For if the latter has been able to develop up to a point in the absence of an explicit and thorough formulation of the principles of Marxist philosophy, this absence has not been without serious consequences and to continue to tolerate it would be to incur further risks. Anticipating somewhat the further course of this exposition, I will simply indicate here that, for Althusser, Marxist philosophy is a ‘theory of the differential nature of theoretical formations and their history, that is, a theory of epistemological history,’footnote12 or, what comes to the same thing, ‘the theory of the history of the production of knowledge.’footnote13 It is, in short, ‘the theory of science and of the history of science.’footnote14 As such, a well-founded Marxist philosophy is indispensable to the science of historical materialism, in order to identify its fragile points, to pose clearly its problems so that they may be capable of solution, to give it the concepts adequate to its tasks, and to facilitate its path in those areas of study where it has only just begun, or has yet to begin, to make its way. As the vigilant guardian of its scientificity, dialectical materialism can assist in consolidating and defending historical materialism against the ideologies which threaten it both at its weak points and at its frontiers. But without this philosophical attention, the scientific activity, left to develop spontaneously, will be helpless in the face of these threats and open to the invasions of ideology. This has happened in the past and will continue to happen so long as the science lacks the explicit theory of its own practice.footnote15 This is why ‘the theoretical future of historical materialism depends today on deepening dialectical materialism.’footnote16

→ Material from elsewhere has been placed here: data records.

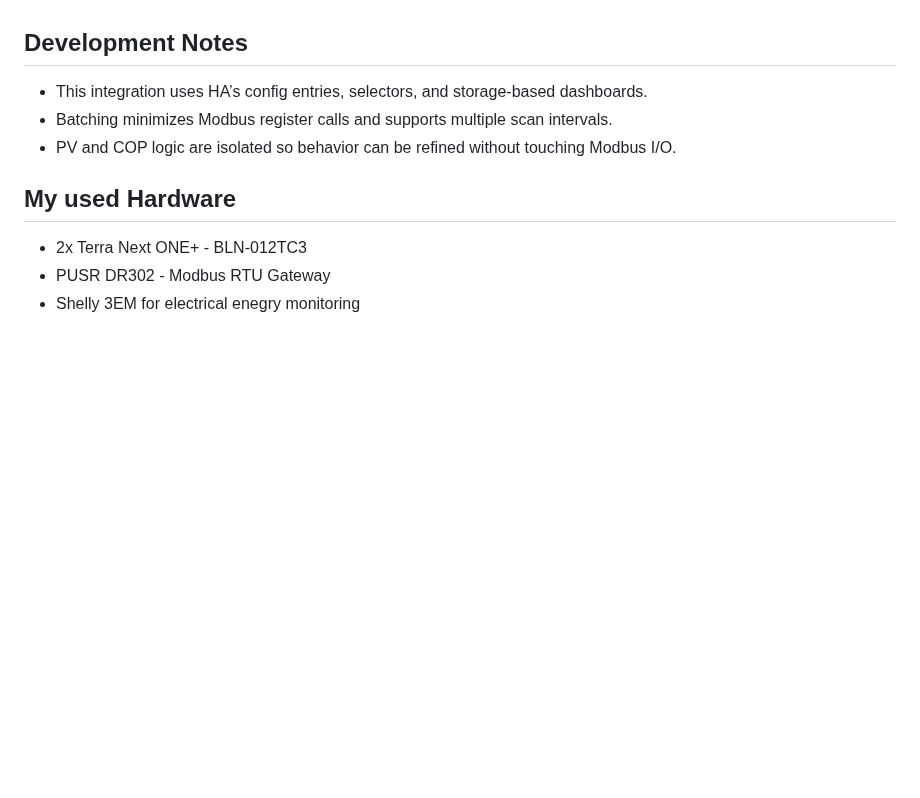
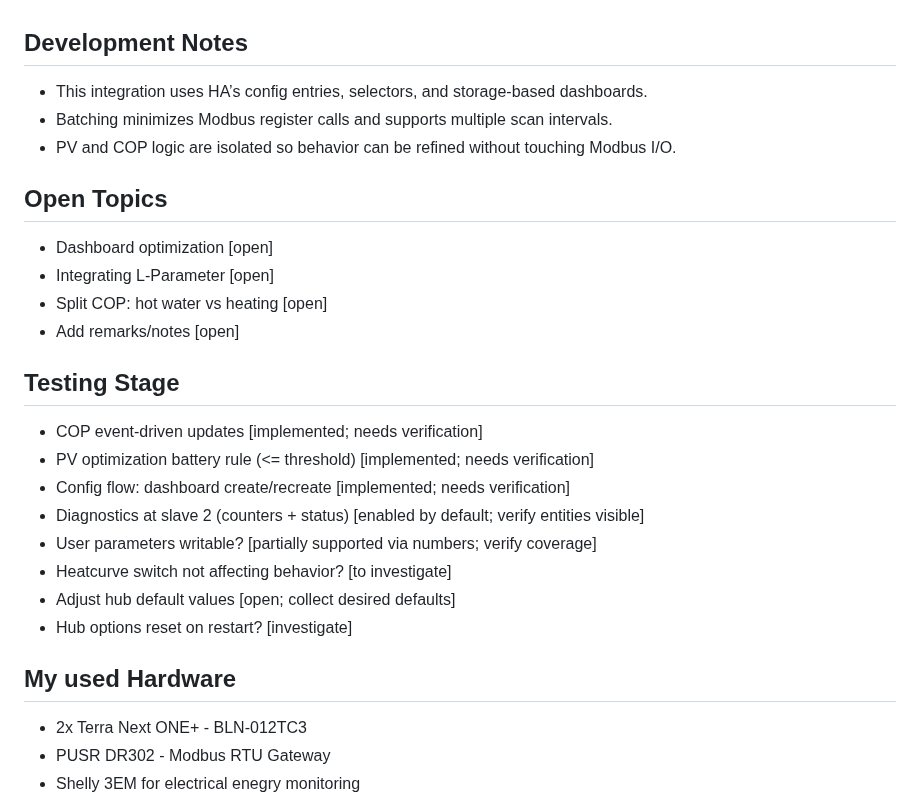
Before and after one commit to CNC-Buddy/R290_heatpump, a Markdown page: README.md, the part around the change. Rendered like a GitHub page; blank space fills up the shorter version.

```diff
--- a/README.md
+++ b/README.md
@@ -107,6 +107,24 @@ Entity naming uses the curve prefixes `heating`, `floor_heating`, `hotwater`, `c
 - Batching minimizes Modbus register calls and supports multiple scan intervals.
 - PV and COP logic are isolated so behavior can be refined without touching Modbus I/O.
 
+## Open Topics
+
+- Dashboard optimization [open]
+- Integrating L-Parameter [open]
+- Split COP: hot water vs heating [open]
+- Add remarks/notes [open]
+
+## Testing Stage
+
+- COP event-driven updates [implemented; needs verification]
+- PV optimization battery rule (<= threshold) [implemented; needs verification]
+- Config flow: dashboard create/recreate [implemented; needs verification]
+- Diagnostics at slave 2 (counters + status) [enabled by default; verify entities visible]
+- User parameters writable? [partially supported via numbers; verify coverage]
+- Heatcurve switch not affecting behavior? [to investigate]
+- Adjust hub default values [open; collect desired defaults]
+- Hub options reset on restart? [investigate]
+
 ## My used Hardware
 
 - 2x Terra Next ONE+ - BLN-012TC3
```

Enough has been said, then, to establish that what we can expect to find in Althusser’s work is primarily an elaboration of this Marxist philosophy, dialectical materialism, a provisional specification of its precise character and content. In aiming for a clear presentation of this Althusserian construction, I shall avail myself of the following distinction. As theory of science and of its history, Althusser’s dialectical materialism contains a series of concepts pertaining to the nature and process of theoretical knowledge, in other words, a set of epistemological concepts. In addition, to the extent that it functions as the theory of the particular science of historical materialsm by reflecting on its concepts and problems, it incorporates a set of historical concepts. The two areas defined by this distinction (which is merely an expository convenience: as will be seen, the epistemological and historical concepts are integrally related) are, however, founded on one and the same first principle, which is principle of intelligibility for both. This principle is the central Althusserian concept of practice or production. The exposition will therefore proceed as follows: from i) a preliminary discussion of the concept of practice/production, to a consideration of ii) the epistemological concepts and iii) the historical concepts which are based upon it.